Repeat after me:
ALL BLACK PEOPLE DO NOT LIVE IN LAVENTILLE
Repeat after me:
MANY GOOD THINGS COME OUT OF LAVENTILLE
Repeat after me…
MANY BLACK PEOPLE HAVE DONE WELL IN THE PAST AND MANY CONTINUE TO DO WELL TODAY
When asked to write an opinion piece for Emancipation Day I asked myself how, as a black person could I write on Emancipation Day and avoid the well-worn trope of “black underachievement and criminality”.
As a black man I must confess to feeling somewhat offended whenever the topic of Afro-Trinbagonians emerges in the electronic or print media. Often, what follows inexorably, is a narrowing of the black experience to the problems of the urban periphery or the difficult communities of the East-West corridor.
My late friend Marion O’Callaghan, herself steeped in French culture and social anthropology rejected the discussion of the problems of black people primarily through the prism of race. As I remember it, she felt that the use of the category of ‘race’ a completely non-scientific construct was particularly unhelpful if one wished to engage in proper analysis of the problems of black Trinbagonians.
She organised her thinking on the problems of black people primarily around two notions: blocked social mobility and equality of opportunity. In this regard, Marion felt that the Catholic Church, the original faith of many black Trinidadians had failed them as it allowed its primary schools, built for the poor, to seriously deteriorate in terms of quality of infrastructure and quality of learning so that the pupils therein were deprived of the kind of education to which they were entitled as citizens.
Having spoken to some of my friends in the teaching profession I would have to assert that the problems of Catholic education are a bit more complex than Marion believed. She has made, however, the invaluable observation that many of the problems that black Trinbagonians have, may not be rooted in ‘blackness’ or so-called ‘black culture’ as such, but in the problems associated with the poor and those with lower levels of education and their consequent blocked social mobility.

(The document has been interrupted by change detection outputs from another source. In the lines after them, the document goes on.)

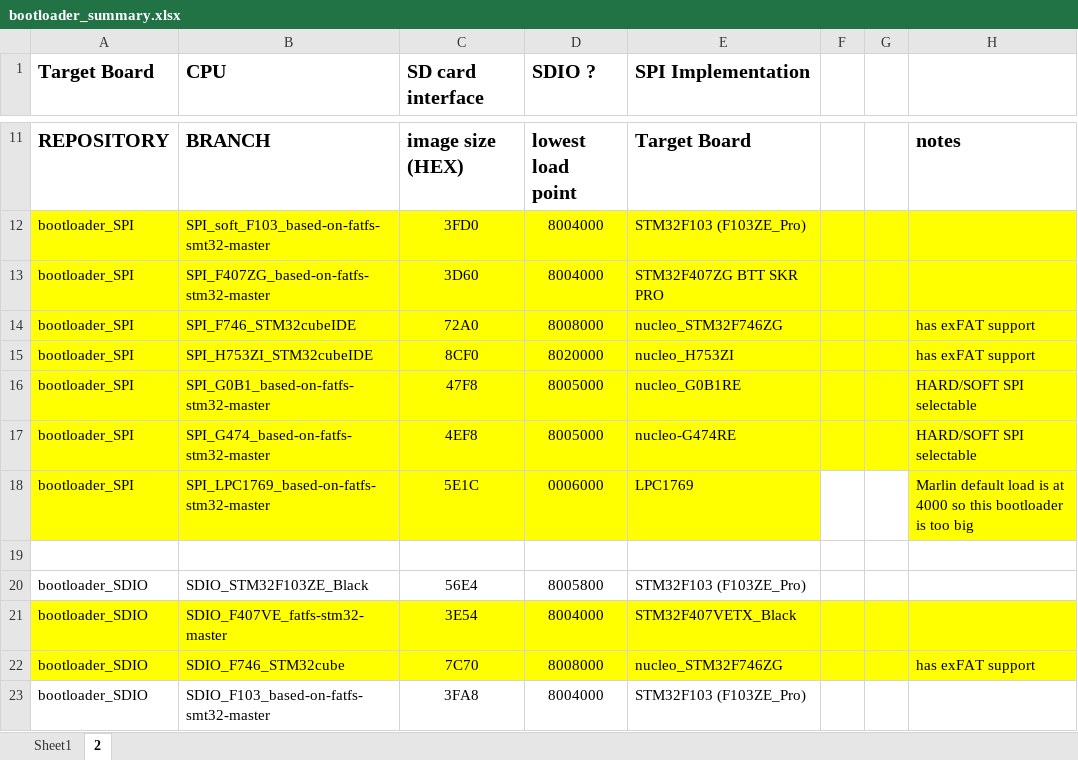
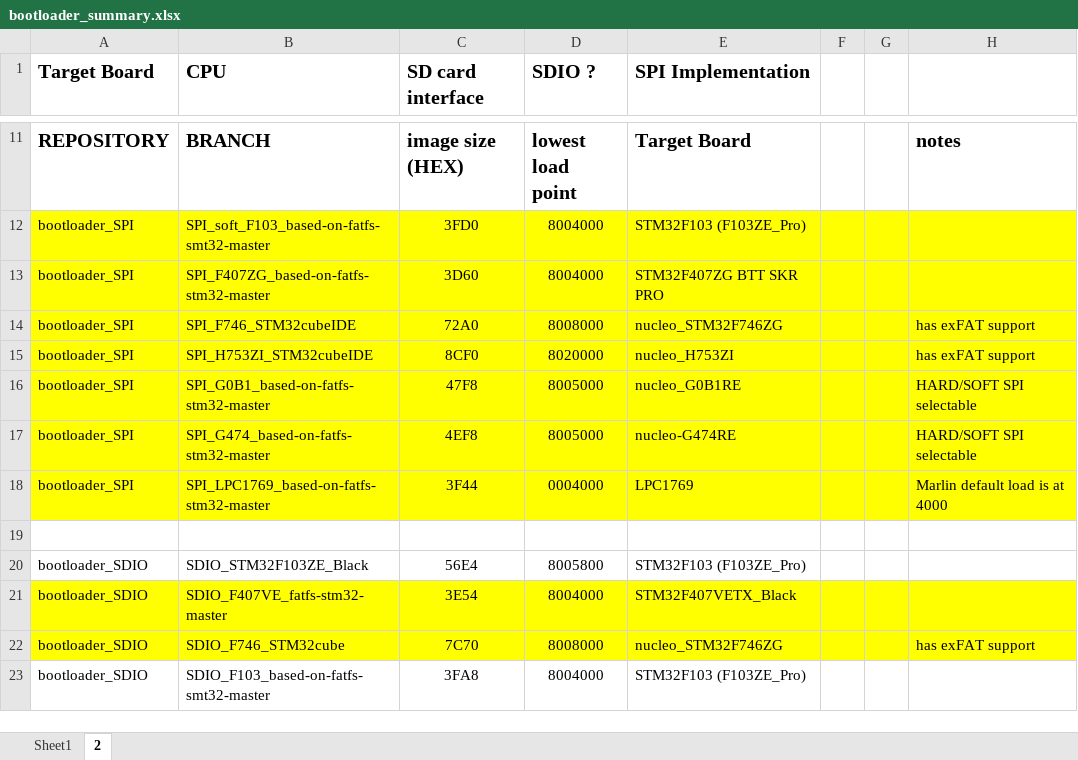
Before and after one commit to Bob-the-Kuhn/bootloader_SPI, an Excel workbook: readme_files/bootloader_summary.xlsx, sheet 2, drawn as a sheet; only a part is shown, gaps mark what is left out; values as stored, in another font and other column widths than the file's, no borders; the diff names each change by its address in the sheet, - before the commit and + after, or states it on an @@ line.

```diff
--- a/readme_files/bootloader_summary.xlsx (sheet 2)
+++ b/readme_files/bootloader_summary.xlsx (sheet 2)
-C18 (SD card interface): 5E1C
+C18 (SD card interface): 3F44
-D18 (SDIO ?): 0006000
+D18 (SDIO ?): 0004000
-F18:G18 fill: none
+F18:G18 fill: #FFFF00
-H18: Marlin default load is at 4000 so this bootloader is too big
+H18: Marlin default load is at 4000
```
Also changed, not shown: 15 other files.
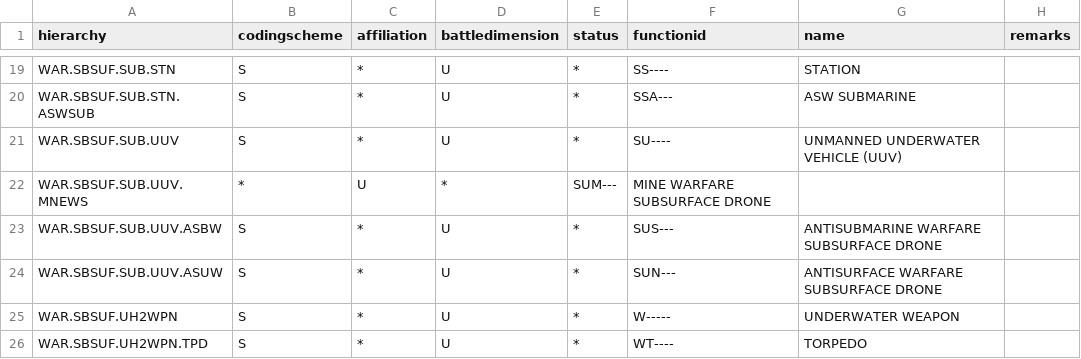
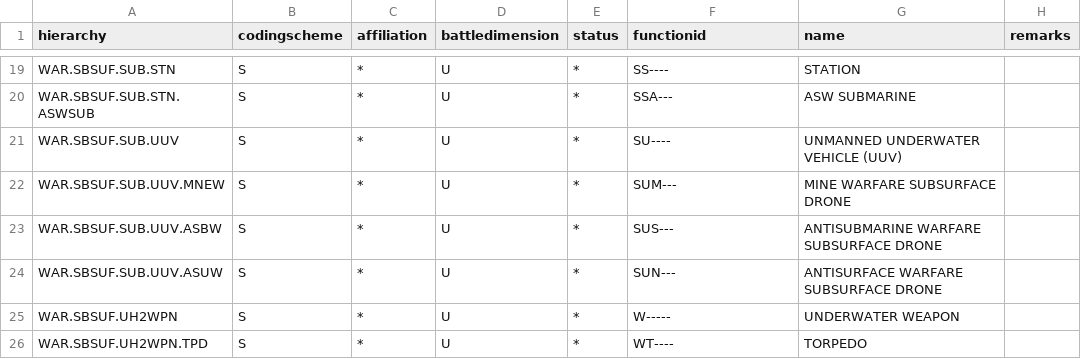
Before and after one commit to spatialillusions/milstd, a TSV file: tsv-tables/2525b-change2/sub-surface.tsv, drawn as a sheet; only a part is shown, gaps mark what is left out.

```diff
--- a/tsv-tables/2525b-change2/sub-surface.tsv
+++ b/tsv-tables/2525b-change2/sub-surface.tsv
@@ -21,3 +21,3 @@ WAR.SBSUF.SUB.STN.ASWSUB	S	*	U	*	SSA---	ASW SUBMARINE
 WAR.SBSUF.SUB.UUV	S	*	U	*	SU----	UNMANNED UNDERWATER VEHICLE (UUV)
-WAR.SBSUF.SUB.UUV.MNEWS	*	U	*	SUM---	MINE WARFARE SUBSURFACE DRONE
+WAR.SBSUF.SUB.UUV.MNEW	S	*	U	*	SUM---	MINE WARFARE SUBSURFACE DRONE
 WAR.SBSUF.SUB.UUV.ASBW	S	*	U	*	SUS---	ANTISUBMARINE WARFARE SUBSURFACE DRONE
```
Also changed, not shown: tsv-tables/2525b-change2/air.tsv, tsv-tables/2525b-change2/ground.tsv, 23 other files.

An epistemological problem
In some ways, the ‘black problem’ is really an epistemological problem. Black existence is essentially viewed as problematic and chaotic given the manner in which society goes about the construction of its knowledge of black people, the stubborn stereotypes through which black persons are viewed. It goes without saying that many of us (indeed most of us) are not involved in crime and many in fact are doing quite well whether educationally or economically. We go to work, we educate our children, we build nice houses, we pay our taxes.
A tradition of black excellence

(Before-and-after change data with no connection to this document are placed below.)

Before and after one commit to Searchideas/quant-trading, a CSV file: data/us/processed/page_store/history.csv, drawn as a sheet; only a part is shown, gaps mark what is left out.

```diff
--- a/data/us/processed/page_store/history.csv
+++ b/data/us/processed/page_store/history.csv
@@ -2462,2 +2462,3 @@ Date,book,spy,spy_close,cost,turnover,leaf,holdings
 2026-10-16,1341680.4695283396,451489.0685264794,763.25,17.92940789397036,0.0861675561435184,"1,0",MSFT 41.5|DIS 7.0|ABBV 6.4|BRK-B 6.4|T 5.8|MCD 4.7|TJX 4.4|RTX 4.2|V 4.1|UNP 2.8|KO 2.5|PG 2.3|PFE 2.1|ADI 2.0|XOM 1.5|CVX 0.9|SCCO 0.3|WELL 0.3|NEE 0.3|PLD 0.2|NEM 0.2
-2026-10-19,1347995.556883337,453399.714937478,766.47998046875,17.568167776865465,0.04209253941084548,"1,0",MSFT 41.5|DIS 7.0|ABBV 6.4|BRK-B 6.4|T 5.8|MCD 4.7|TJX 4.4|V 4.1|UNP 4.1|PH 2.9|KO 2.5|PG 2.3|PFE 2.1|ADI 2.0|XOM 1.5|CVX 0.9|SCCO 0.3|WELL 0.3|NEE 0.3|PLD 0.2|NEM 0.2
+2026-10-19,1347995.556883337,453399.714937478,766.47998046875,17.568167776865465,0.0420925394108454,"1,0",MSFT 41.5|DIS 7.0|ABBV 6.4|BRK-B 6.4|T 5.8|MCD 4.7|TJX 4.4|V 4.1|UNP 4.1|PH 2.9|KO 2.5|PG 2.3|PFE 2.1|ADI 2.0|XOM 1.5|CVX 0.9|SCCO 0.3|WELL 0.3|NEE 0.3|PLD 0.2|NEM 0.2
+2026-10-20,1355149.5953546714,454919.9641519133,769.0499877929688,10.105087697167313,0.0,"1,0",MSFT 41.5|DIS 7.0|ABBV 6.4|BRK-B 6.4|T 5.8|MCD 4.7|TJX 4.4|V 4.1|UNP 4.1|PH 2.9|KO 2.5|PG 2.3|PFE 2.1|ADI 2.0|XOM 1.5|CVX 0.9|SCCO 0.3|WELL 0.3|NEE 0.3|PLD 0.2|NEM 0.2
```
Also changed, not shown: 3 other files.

Our country has long had a proud tradition of black excellence, with some of these prominent blacks coming from the very areas now riddled with crime: the late attorneys Desmond Allum SC, and Theodore Guerra SC, currently practising attorney Pamela Elder SC, current President former Justice Paula-Mae Weekes, Professor Courtenay Bartholomew, the late Dr David Quamina.

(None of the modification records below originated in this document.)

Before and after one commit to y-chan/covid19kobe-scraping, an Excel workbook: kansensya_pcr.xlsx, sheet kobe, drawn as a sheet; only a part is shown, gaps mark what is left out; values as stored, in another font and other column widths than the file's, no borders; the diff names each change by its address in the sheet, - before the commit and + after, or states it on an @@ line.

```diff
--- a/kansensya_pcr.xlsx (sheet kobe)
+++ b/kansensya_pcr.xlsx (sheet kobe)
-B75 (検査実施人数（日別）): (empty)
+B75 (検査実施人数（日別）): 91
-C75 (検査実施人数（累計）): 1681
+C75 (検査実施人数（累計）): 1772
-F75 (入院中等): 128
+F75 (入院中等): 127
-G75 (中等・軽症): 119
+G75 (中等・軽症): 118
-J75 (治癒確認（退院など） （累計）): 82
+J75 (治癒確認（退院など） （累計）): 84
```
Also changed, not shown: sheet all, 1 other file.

We remember too the Mc Shine Family with brother Dr Halsey Mc Shine attending to the country’s founding Prime Minister Dr Eric Williams and Hugh Mc Shine serving as Chief Justice. Karl Hudson Phillips enjoyed a reputation as one of the Caribbean region’s top attorneys. To be numbered among these is former President and Prime Minister ANR Robinson, a key person in the setting up of the ICC the International Criminal Court.
Today that tradition of excellence continues in these and in other fields. A number of my Afro-Trini classmates at St Mary’s College have gone on to successful careers in medicine and business. One of them is now President and CEO of the Massy Group of Companies. In the field of entertainment, your Machel Montanos, your Bunji Garlins and Fayann Lyons, black artists all, are at the top of their fields and apparently good business people. In sports Messrs Yorke, Lara, Bravo and others have distinguished themselves on the sports field and continue to be apparently well-off.
The prophet Bob Marley sang “emancipate yourself from mental slavery”. On this Emancipation Day I recognise that for many of us members of the African diaspora, this emancipation is an ongoing project. The ‘chains’ manifest themselves in the ways we speak of, and to, each other. Perhaps we can begin this process of mental emancipation by interrogating the so-called disparaging ‘truths’ that our society holds towards black people. Happy Emancipation Day everyone.